— What is being asked —
What are the lines from the top of the entries through the one with "-Choose a chapter"? Write them out exactly, with no pictures.

— Exercise input —

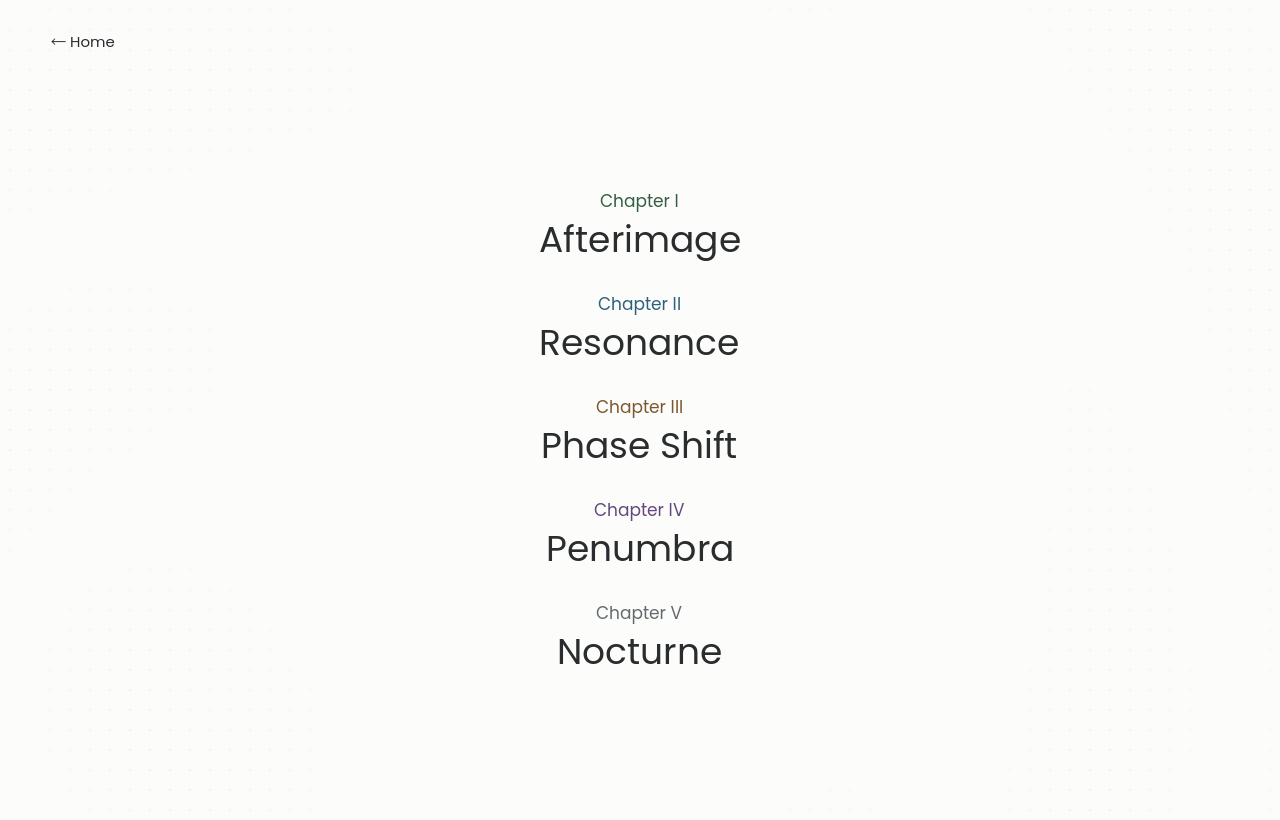
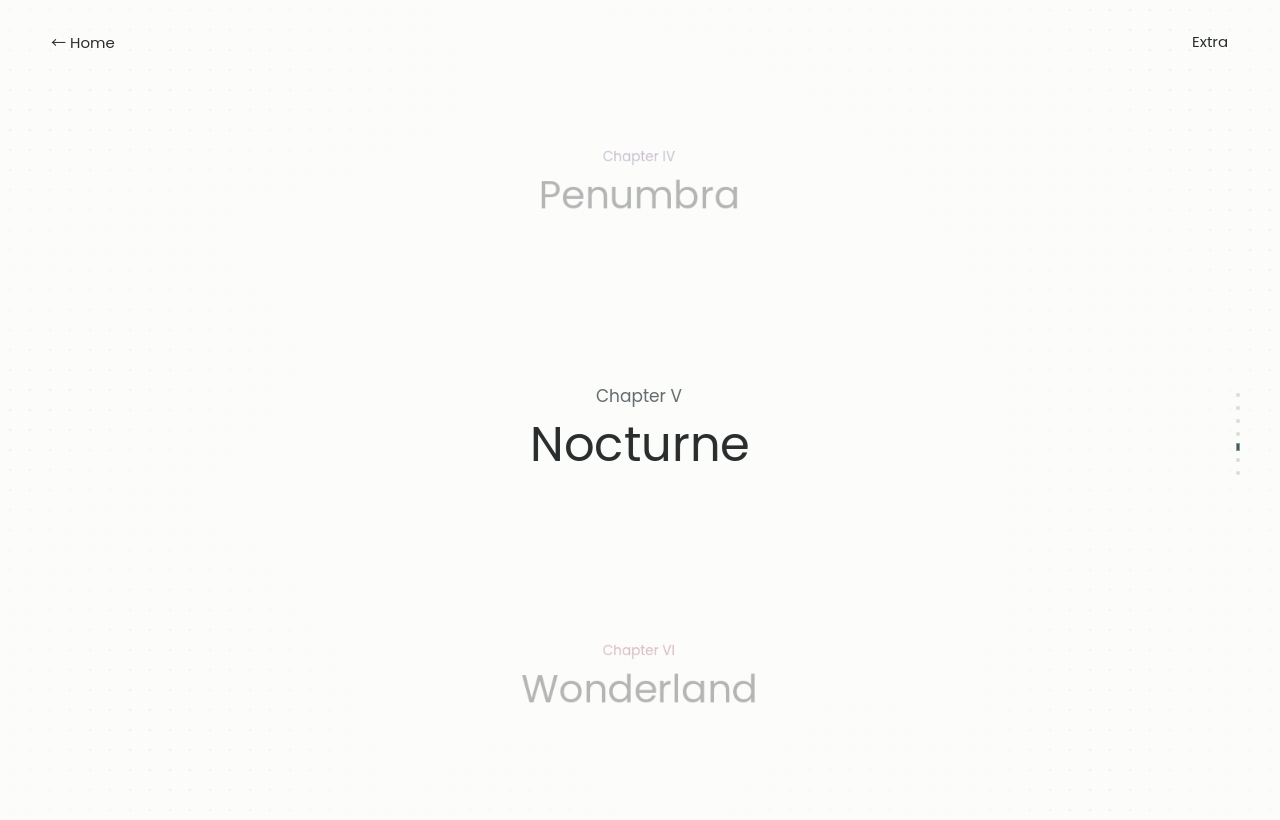
Add a swipeable chapter reel with centred titles and snapping

diff --git a/tools/check.py b/tools/check.py
@@ -33,4 +33,5 @@ if args.visual:
     ui_args += ["--", "--capture"]
 run(ui_args, "0 failures.")
 run([godot, "--headless", "--path", ".", "--script", "tests/test_guides.gd"], "0 failures.")
+run([godot, "--headless", "--path", ".", "--script", "tests/test_chapters.gd"], "0 failures.")
 print("All ECHO checks passed.")

diff --git a/README.md b/README.md
@@ -92,7 +92,7 @@ Click a distant plate or hover over it to highlight its linked gates. Hints prog
 
 ## Chapters and rooms
 
-Choose a chapter in **Chapters** to see its rooms. **07 Turnabout**, **11 First Contact**, and **15 Hush** are available as direct chapter entries. Subsequent rooms unlock in order. Wonderland and Inferno rooms are directly accessible.
+In **Chapters**, swipe vertically, use the mouse wheel, or press ↑/↓ to browse. The centred chapter stays large while its neighbours fade into the surrounding space. Tap a chapter or press Enter to see its rooms; returning restores the same selection. **07 Turnabout**, **11 First Contact**, and **15 Hush** are available as direct chapter entries. Subsequent rooms unlock in order. Wonderland and Inferno rooms are directly accessible.
 
 ![The chapter index](docs/images/chapters.png)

— Exercise solution —
Add a swipeable chapter reel with centred titles and snapping

diff --git a/tools/check.py b/tools/check.py
@@ -33,4 +33,5 @@ if args.visual:
     ui_args += ["--", "--capture"]
 run(ui_args, "0 failures.")
 run([godot, "--headless", "--path", ".", "--script", "tests/test_guides.gd"], "0 failures.")
+run([godot, "--headless", "--path", ".", "--script", "tests/test_chapters.gd"], "0 failures.")
 print("All ECHO checks passed.")

diff --git a/README.md b/README.md
@@ -92,7 +92,7 @@ Click a distant plate or hover over it to highlight its linked gates. Hints prog
 
 ## Chapters and rooms
 
-Choose a chapter in **Chapters** to see its rooms. **07 Turnabout**, **11 First Contact**, and **15 Hush** are available as direct chapter entries. Subsequent rooms unlock in order. Wonderland and Inferno rooms are directly accessible.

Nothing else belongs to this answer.